Version 1 2021-11-15, 21:56
posted on 2023-09-26, 23:55 authored by Chittenden, Rosemary

The co-prescribing of methylphenidate (MPH) and a selective serotonin reuptake inhibitor for patients presenting co-morbidly with both attention deficit/hyperactivity disorder and depression or anxiety is in some cases recommended. Little research has been conducted on the specific cognitive and behavioural outcomes of this. Studies with rats have shown that SSRI’s potentiate MPH-induced dopamine release in the pre-frontal cortex, hippocampus and nucleus accumbens, as well as enhancing MPH-induced hyper-locomotion (Borycz, Zapata, Quiroz, Volkow, & Ferré, 2008; Weikop, Yoshitake, & Kehr, 2007b). Impulsivity is a behavioural construct with dissociable sub-types, of which one, ‘action restraint’, has been consistently shown to be associated with increased dopamine activity in the mesolimbic system, including the nucleus accumbens. It was hypothesised that rats would make more ‘no-go’ errors in a Go/No-Go task, indicative of an increase in ‘action restraint’ type impulsivity, when co-administered fluoxetine (FLX) and MPH compared to either drug administered alone. Although this was not shown in the current study, tentative evidence was found to suggest that the combination of these drugs may negatively impact on attention, based on a decrease in ‘go’ accuracy. A second subtype of impulsivity, “action cancellation”, was tested using a new variant of the Stop-Signal Reaction Time (SSRT) task that we have developed for rats. Studies show that this subtype of impulsivity seems to be unaffected by changes in dopamine activity, but is improved by increases in norepinephrine. In the Weikop study mentioned above, the SSRI citalopram enhanced not only MPH-induced dopamine release, but also norepinephrine release in the nucleus accumbens. Thus it was hypothesised that FLX may potentiate MPH’s impulsivity-reducing effects as measured by stopping latency in the SSRT. We were not able to show this in the current study, however the demonstration that lower doses of MPH reduced stopping latency, consistent with previous versions of the SSRT, validated the new version developed for the current study. A final experiment revealed a rapid, short-term increase in locomotor activity when rats were co-administered FLX and MPH, an effect not present when either drug was administered singly. This synergistic effect replicates previous findings, and indicates a potentiation of dopamine release in the nucleus accumbens, as was found in previous studies. Although FLX was not found to moderate MPH’s effects on impulsivity in the current study, synergistic effects of the two drugs were effects were found on motor activity and potentially on attention also. This is an indication of the value of further research into specific behavioural and cognitive process that may be affected by co-administration of MPH and an SSRI.

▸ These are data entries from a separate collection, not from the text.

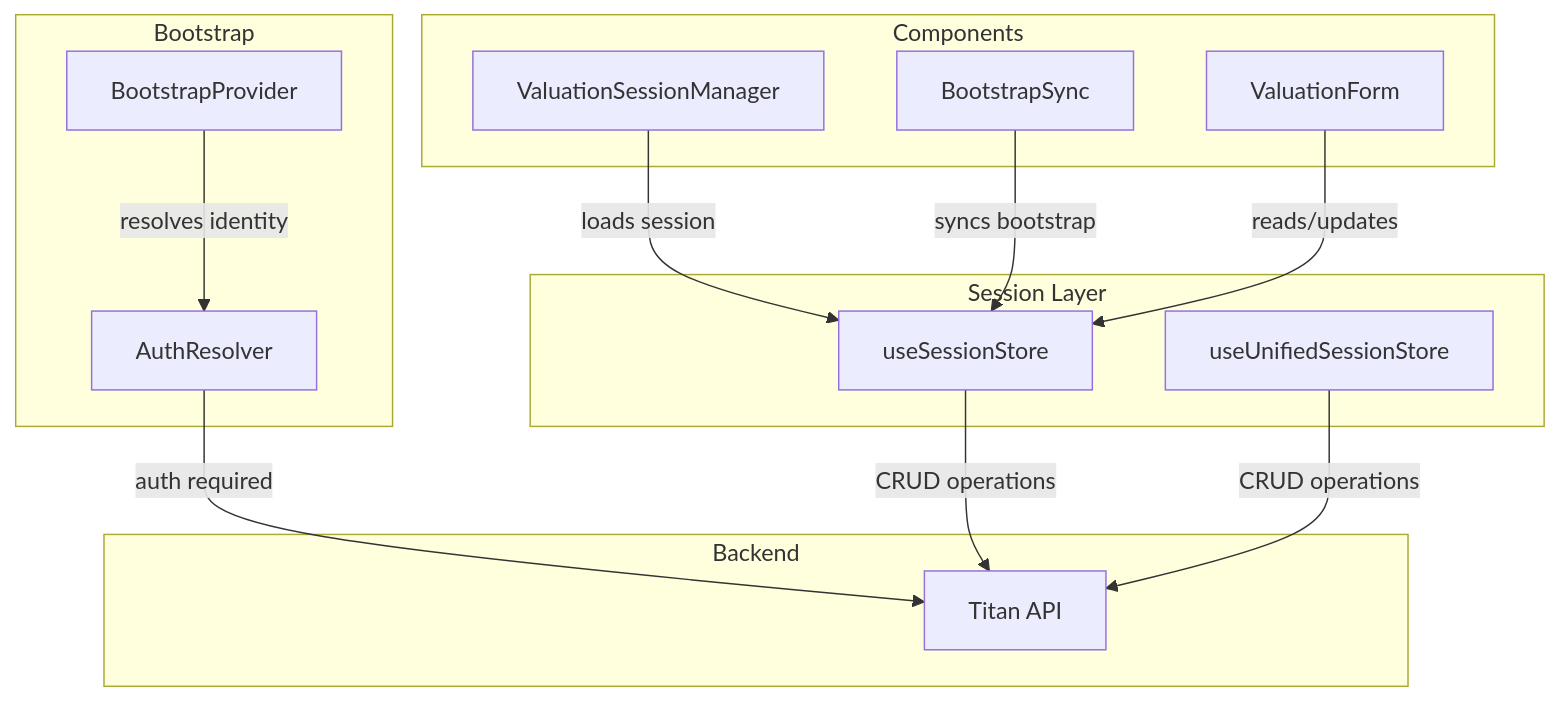
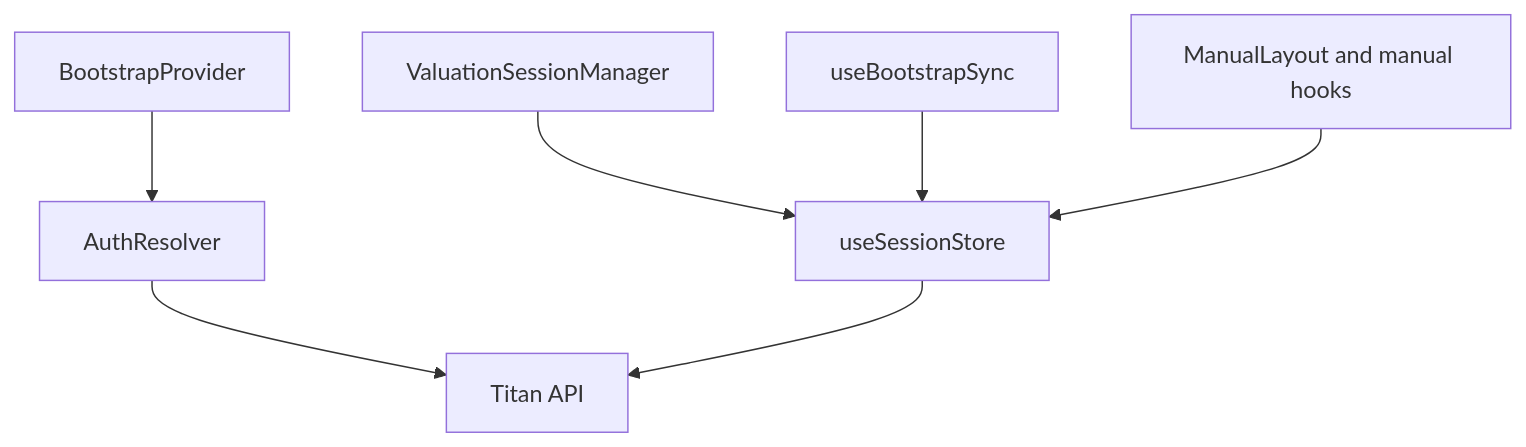
One commit to UpswitchEU/venus changed the diagram in src/store/SESSION_STORES.md. Above: the diagram before and after it, drawn with Mermaid. The commit also changed other lines of this file and 196 other files, not shown here.

````diff
--- a/src/store/SESSION_STORES.md
+++ b/src/store/SESSION_STORES.md
@@ -136,31 +45,9 @@
 ```mermaid
 graph TD
-    subgraph Bootstrap
-        BP[BootstrapProvider]
-        AR[AuthResolver]
-    end
-    
-    subgraph Session Layer
-        SS[useSessionStore]
-        US[useUnifiedSessionStore]
-    end
-    
-    subgraph Components
-        VM[ValuationSessionManager]
-        VF[ValuationForm]
-        BS[BootstrapSync]
-    end
-    
-    subgraph Backend
-        T[Titan API]
-    end
-    
-    BP -->|resolves identity| AR
-    AR -->|auth required| T
-    SS -->|CRUD operations| T
-    US -->|CRUD operations| T
-    
-    VM -->|loads session| SS
-    BS -->|syncs bootstrap| SS
-    VF -->|reads/updates| SS
+    BP[BootstrapProvider] --> AR[AuthResolver]
+    AR --> Titan[Titan API]
+    VSM[ValuationSessionManager] --> Store[useSessionStore]
+    BS[useBootstrapSync] --> Store
+    Manual[ManualLayout and manual hooks] --> Store
+    Store --> Titan
 ```
````
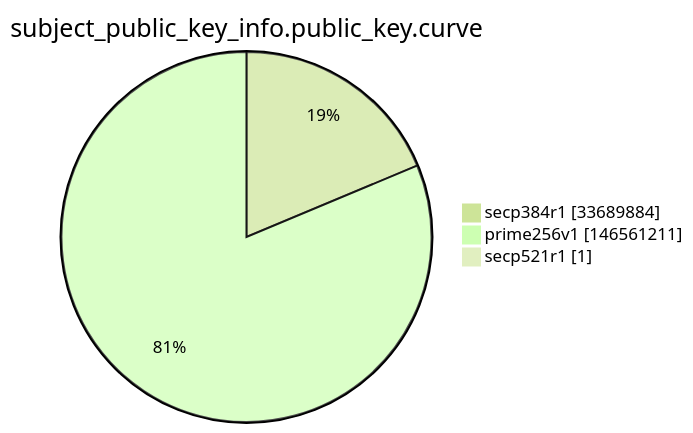
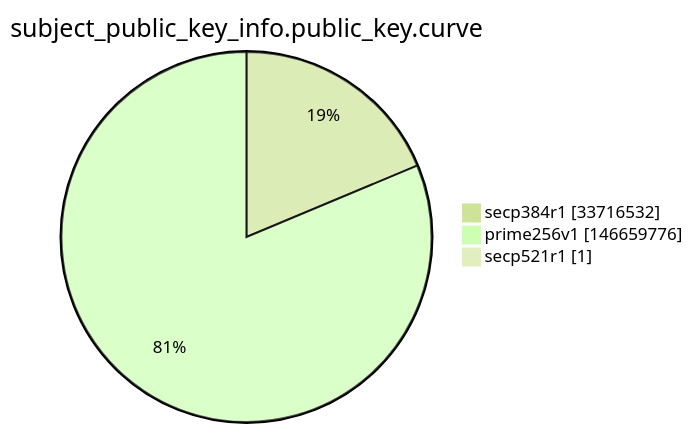
One commit to christiankrug/ctmonitor_visualization changed the ninth of 15 diagrams in argon2022/README.md. Above: the diagram before and after it, drawn with Mermaid (forest theme). The commit also changed other lines of this file, not shown here.

````diff
--- a/argon2022/README.md
+++ b/argon2022/README.md
@@ -2764,7 +2764,7 @@
 ```mermaid
 pie showData
 title subject_public_key_info.public_key.curve
-"secp384r1" :33689884
-"prime256v1" :146561211
+"secp384r1" :33716532
+"prime256v1" :146659776
 "secp521r1" :1
 ```
````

Copyright Date


Date of Award



Te Herenga Waka—Victoria University of Wellington

Rights License


Degree Discipline

Cognitive and Behavioural Neuroscience

Degree Grantor

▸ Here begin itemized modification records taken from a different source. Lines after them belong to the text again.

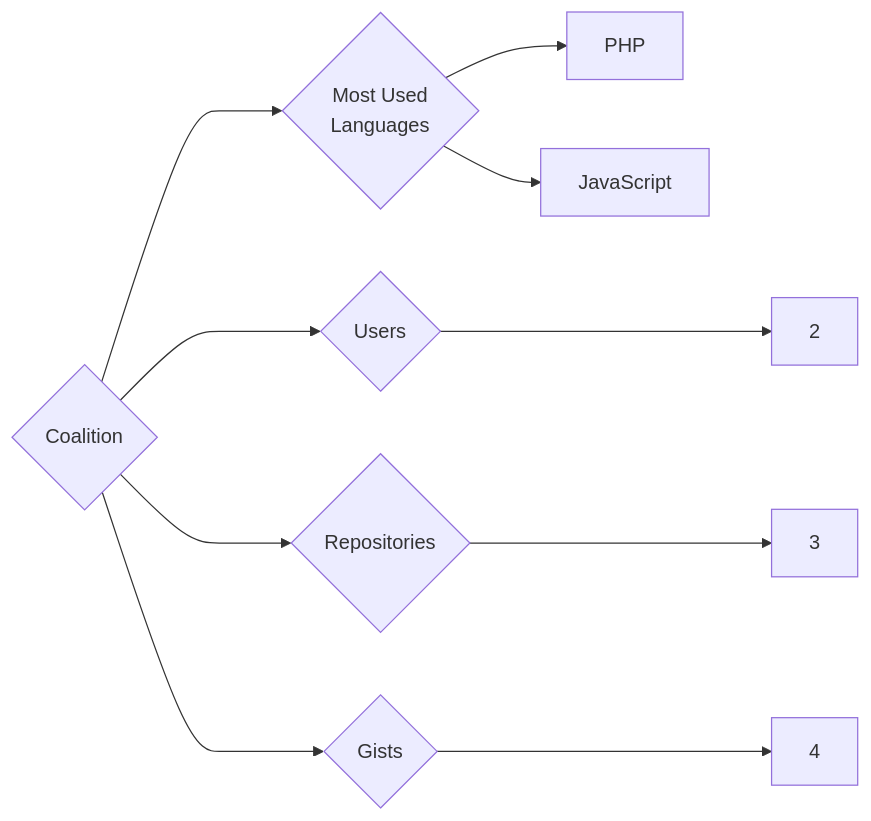
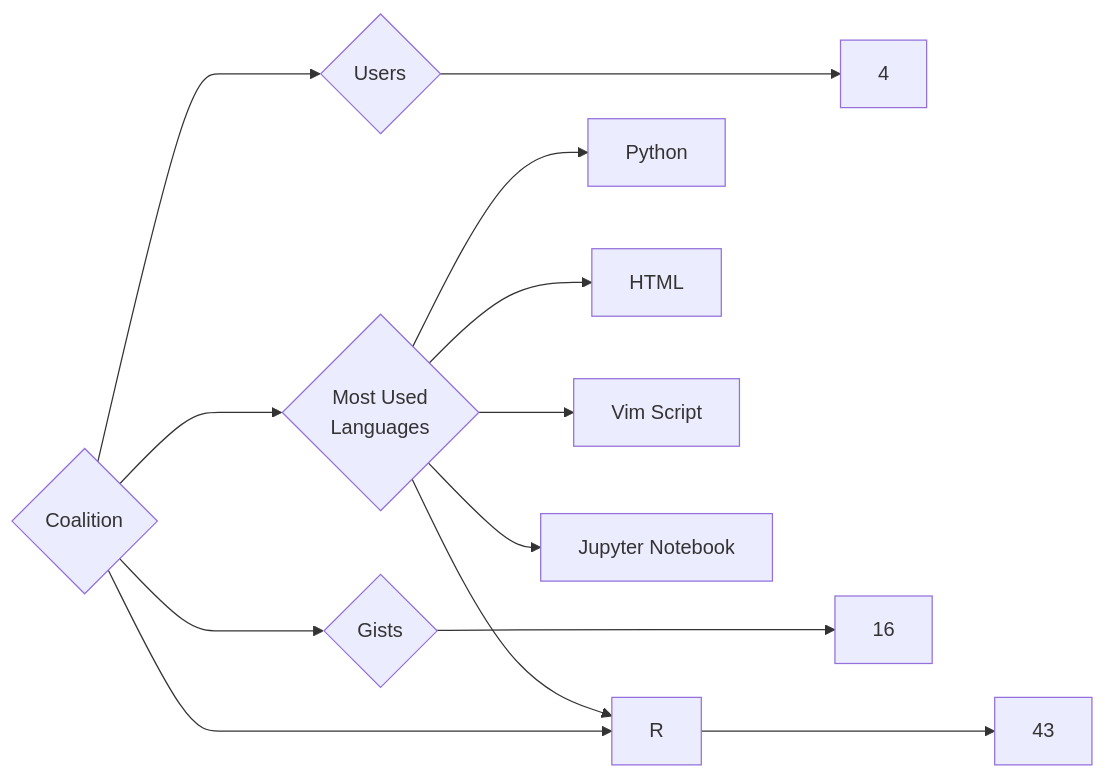
One commit to trickest/insiders changed the diagram in targets/Coalition/README.md. Above: the diagram before and after it, drawn with Mermaid. The commit also changed 993 other files, not shown here.

````diff
--- a/targets/Coalition/README.md
+++ b/targets/Coalition/README.md
@@ -3,10 +3,13 @@
 ```mermaid
 graph LR
 COMPANY_NAME{Coalition}
-COMPANY_NAME ---> U{Users} ---> UN[2]
-COMPANY_NAME ---> R{Repositories} ---> RN[3]
-COMPANY_NAME ---> G{Gists} ---> GN[4]
+COMPANY_NAME ---> U{Users} ---> UN[4]
+COMPANY_NAME ---> R{Repositories} ---> RN[43]
+COMPANY_NAME ---> G{Gists} ---> GN[16]
 COMPANY_NAME ---> ML{Most Used<br>Languages}
-ML --> PHP[PHP]
-ML --> JavaScript[JavaScript]
+ML --> Python[Python]
+ML --> R[R]
+ML --> HTML[HTML]
+ML --> Vim_Script[Vim Script]
+ML --> Jupyter_Notebook[Jupyter Notebook]
 ```
````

Te Herenga Waka—Victoria University of Wellington

Degree Level


Degree Name

Master of Science

ANZSRC Type Of Activity code


Victoria University of Wellington Item Type

Awarded Research Masters Thesis



Victoria University of Wellington School

School of Psychology


Harper, David; Ellenbroek, Bart